Stored items from a collection:
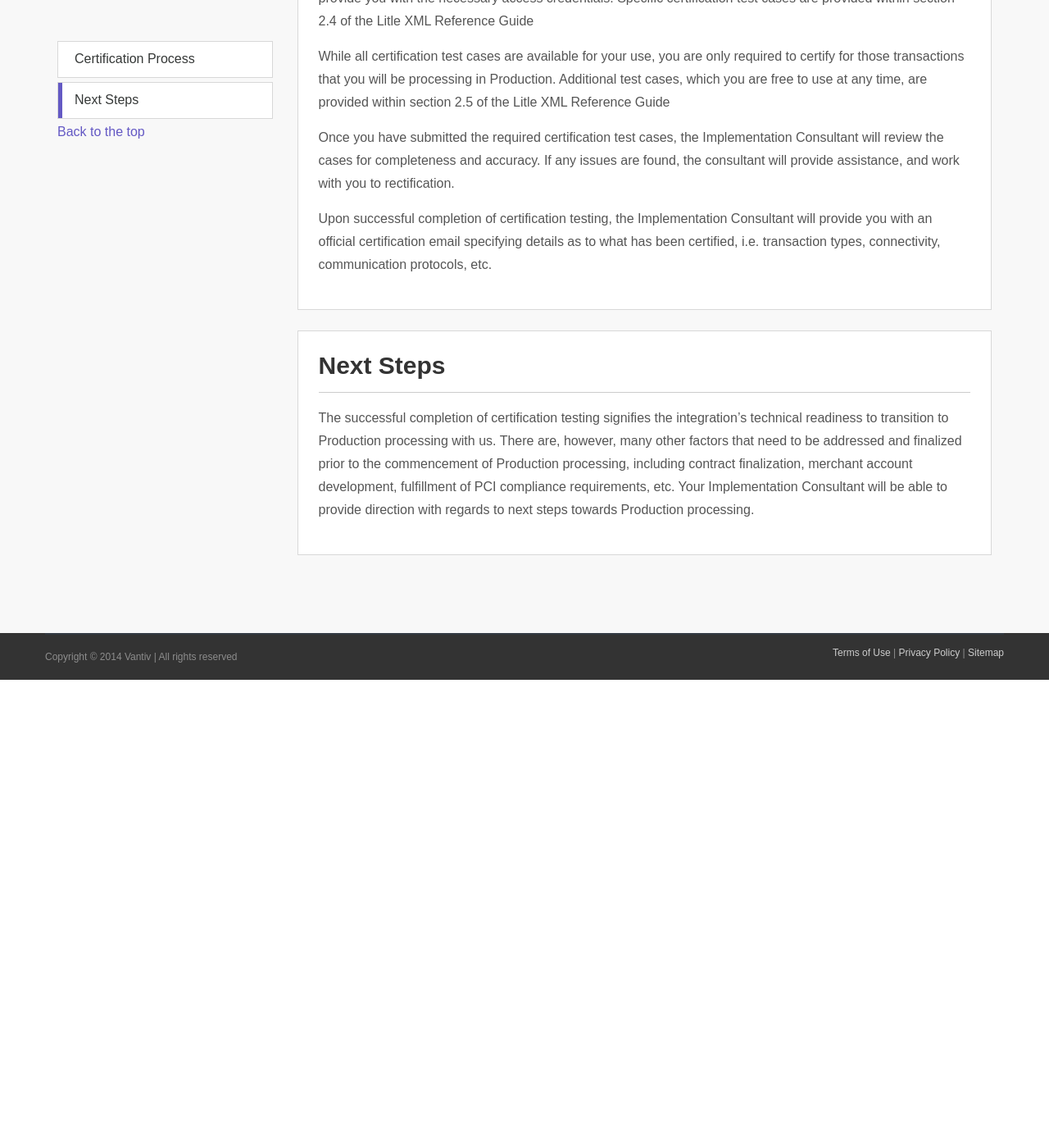
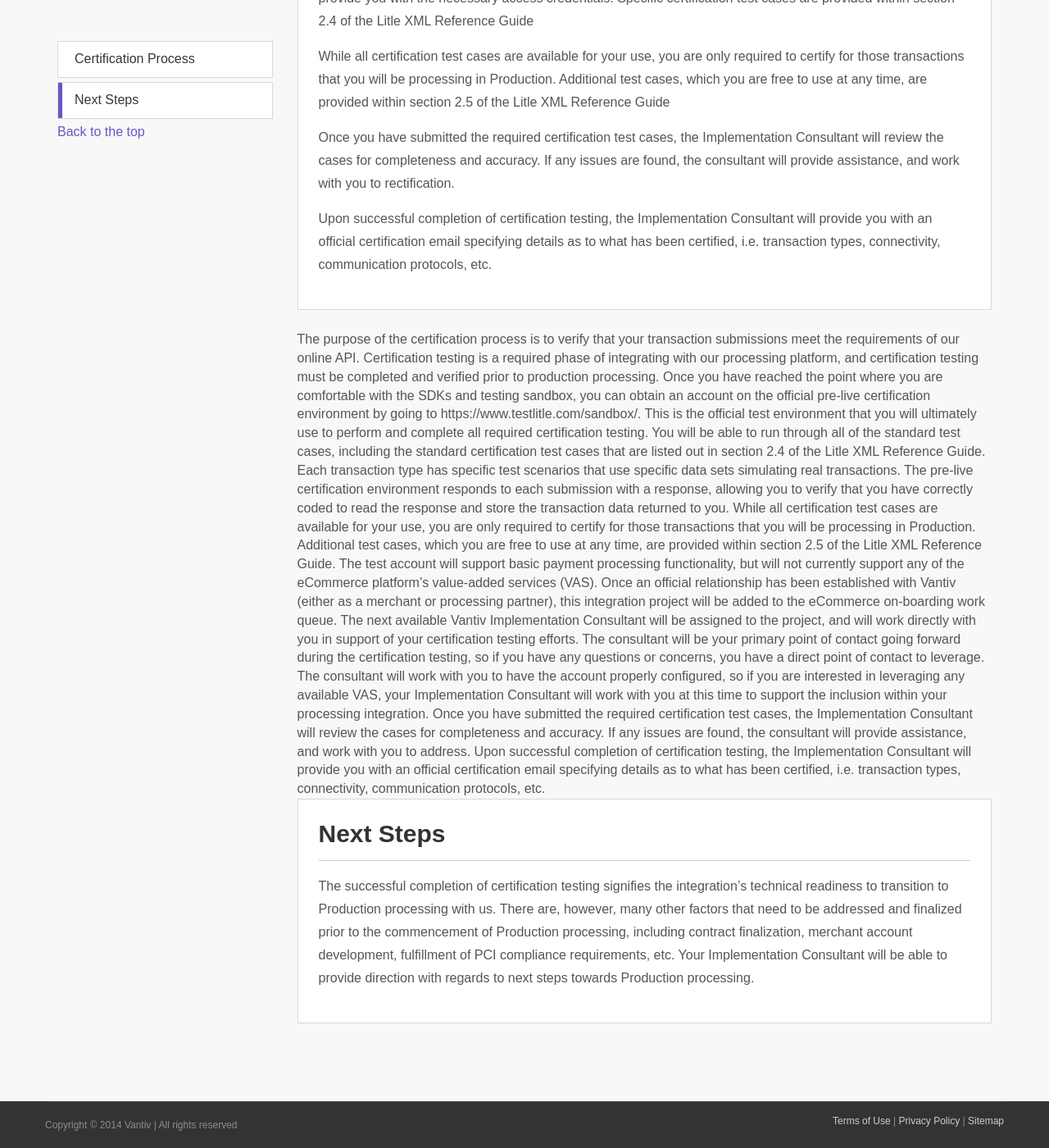
Before and after one commit to isunnapud/vantiv.github.io, a Jekyll site: the page built from certification-process/index.html, in a window 1280 px wide and 1400 px high, scrolled down 899 px. Shown: the whole window at 82% size. Built offline with Jekyll 4.4.1, drawn with Linux system fonts in a browser that asks for light colours; nearby versions of some CDN libraries; before the commit the page ends 1728 px from its top, so only the background shows below that.

Commit message:
Update index.html

```diff
--- a/certification-process/index.html
+++ b/certification-process/index.html
@@ -49,6 +49,13 @@ content-description: ""
 					<p>Once you have submitted the required certification test cases, the Implementation Consultant will review the cases for completeness and accuracy.  If any issues are found, the consultant will provide assistance, and work with you to rectification.</p>
 					<p>Upon successful completion of certification testing, the Implementation Consultant will provide you with an official certification email specifying details as to what has been certified, i.e. transaction types, connectivity, communication protocols, etc.</p>
 				</div>
+
+The purpose of the certification process is to verify that your transaction submissions meet the requirements of our online API.  Certification testing is a required phase of integrating with our processing platform, and certification testing must be completed and verified prior to production processing.
+
+Once you have reached the point where you are comfortable with the SDKs and testing sandbox, you can obtain an account on the official pre-live certification environment by going to https://www.testlitle.com/sandbox/.  This is the official test environment that you will ultimately use to perform and complete all required certification testing.  You will be able to run through all of the standard test cases, including the standard certification test cases that are listed out in section 2.4 of the Litle XML Reference Guide.  Each transaction type has specific test scenarios that use specific data sets simulating real transactions.  The pre-live certification environment responds to each submission with a response, allowing you to verify that you have correctly coded to read the response and store the transaction data returned to you.  While all certification test cases are available for your use, you are only required to certify for those transactions that you will be processing in Production.  Additional test cases, which you are free to use at any time, are provided within section 2.5 of the Litle XML Reference Guide.  The test account will support basic payment processing functionality, but will not currently support any of the eCommerce platform’s value-added services (VAS).
+
+Once an official relationship has been established with Vantiv (either as a merchant or processing partner), this integration project will be added to the eCommerce on-boarding work queue.  The next available Vantiv Implementation Consultant will be assigned to the project, and will work directly with you in support of your certification testing efforts.   The consultant will be your primary point of contact going forward during the certification testing, so if you have any questions or concerns, you have a direct point of contact to leverage.  The consultant will work with you to have the account properly configured, so if you are interested in leveraging any available VAS, your Implementation Consultant will work with you at this time to support the inclusion within your processing integration.  Once you have submitted the required certification test cases, the Implementation Consultant will review the cases for completeness and accuracy. If any issues are found, the consultant will provide assistance, and work with you to address.  Upon successful completion of certification testing, the Implementation Consultant will provide you with an official certification email specifying details as to what has been certified, i.e. transaction types, connectivity, communication protocols, etc.
+
 				<div class="boxed">
 					<h2 id="nextSteps">Next Steps</h2>
 					<div><hr /></div>
```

- Task -
Retype each entry exactly. No pictures.

- Output for this exercise -
Before and after one commit to isunnapud/vantiv.github.io, a Jekyll site: the page built from certification-process/index.html, in a window 1280 px wide and 1400 px high, scrolled down 899 px. Shown: the whole window at 82% size. Built offline with Jekyll 4.4.1, drawn with Linux system fonts in a browser that asks for light colours; nearby versions of some CDN libraries; before the commit the page ends 1728 px from its top, so only the background shows below that.

Commit message:
Update index.html

```diff
--- a/certification-process/index.html
+++ b/certification-process/index.html
@@ -49,6 +49,13 @@ content-description: ""
 					<p>Once you have submitted the required certification test cases, the Implementation Consultant will review the cases for completeness and accuracy.  If any issues are found, the consultant will provide assistance, and work with you to rectification.</p>
 					<p>Upon successful completion of certification testing, the Implementation Consultant will provide you with an official certification email specifying details as to what has been certified, i.e. transaction types, connectivity, communication protocols, etc.</p>
 				</div>
+
+The purpose of the certification process is to verify that your transaction submissions meet the requirements of our online API.  Certification testing is a required phase of integrating with our processing platform, and certification testing must be completed and verified prior to production processing.
+
+Once you have reached the point where you are comfortable with the SDKs and testing sandbox, you can obtain an account on the official pre-live certification environment by going to https://www.testlitle.com/sandbox/.  This is the official test environment that you will ultimately use to perform and complete all required certification testing.  You will be able to run through all of the standard test cases, including the standard certification test cases that are listed out in section 2.4 of the Litle XML Reference Guide.  Each transaction type has specific test scenarios that use specific data sets simulating real transactions.  The pre-live certification environment responds to each submission with a response, allowing you to verify that you have correctly coded to read the response and store the transaction data returned to you.  While all certification test cases are available for your use, you are only required to certify for those transactions that you will be processing in Production.  Additional test cases, which you are free to use at any time, are provided within section 2.5 of the Litle XML Reference Guide.  The test account will support basic payment processing functionality, but will not currently support any of the eCommerce platform’s value-added services (VAS).
+
+Once an official relationship has been established with Vantiv (either as a merchant or processing partner), this integration project will be added to the eCommerce on-boarding work queue.  The next available Vantiv Implementation Consultant will be assigned to the project, and will work directly with you in support of your certification testing efforts.   The consultant will be your primary point of contact going forward during the certification testing, so if you have any questions or concerns, you have a direct point of contact to leverage.  The consultant will work with you to have the account properly configured, so if you are interested in leveraging any available VAS, your Implementation Consultant will work with you at this time to support the inclusion within your processing integration.  Once you have submitted the required certification test cases, the Implementation Consultant will review the cases for completeness and accuracy. If any issues are found, the consultant will provide assistance, and work with you to address.  Upon successful completion of certification testing, the Implementation Consultant will provide you with an official certification email specifying details as to what has been certified, i.e. transaction types, connectivity, communication protocols, etc.
+
 				<div class="boxed">
 					<h2 id="nextSteps">Next Steps</h2>
 					<div><hr /></div>
```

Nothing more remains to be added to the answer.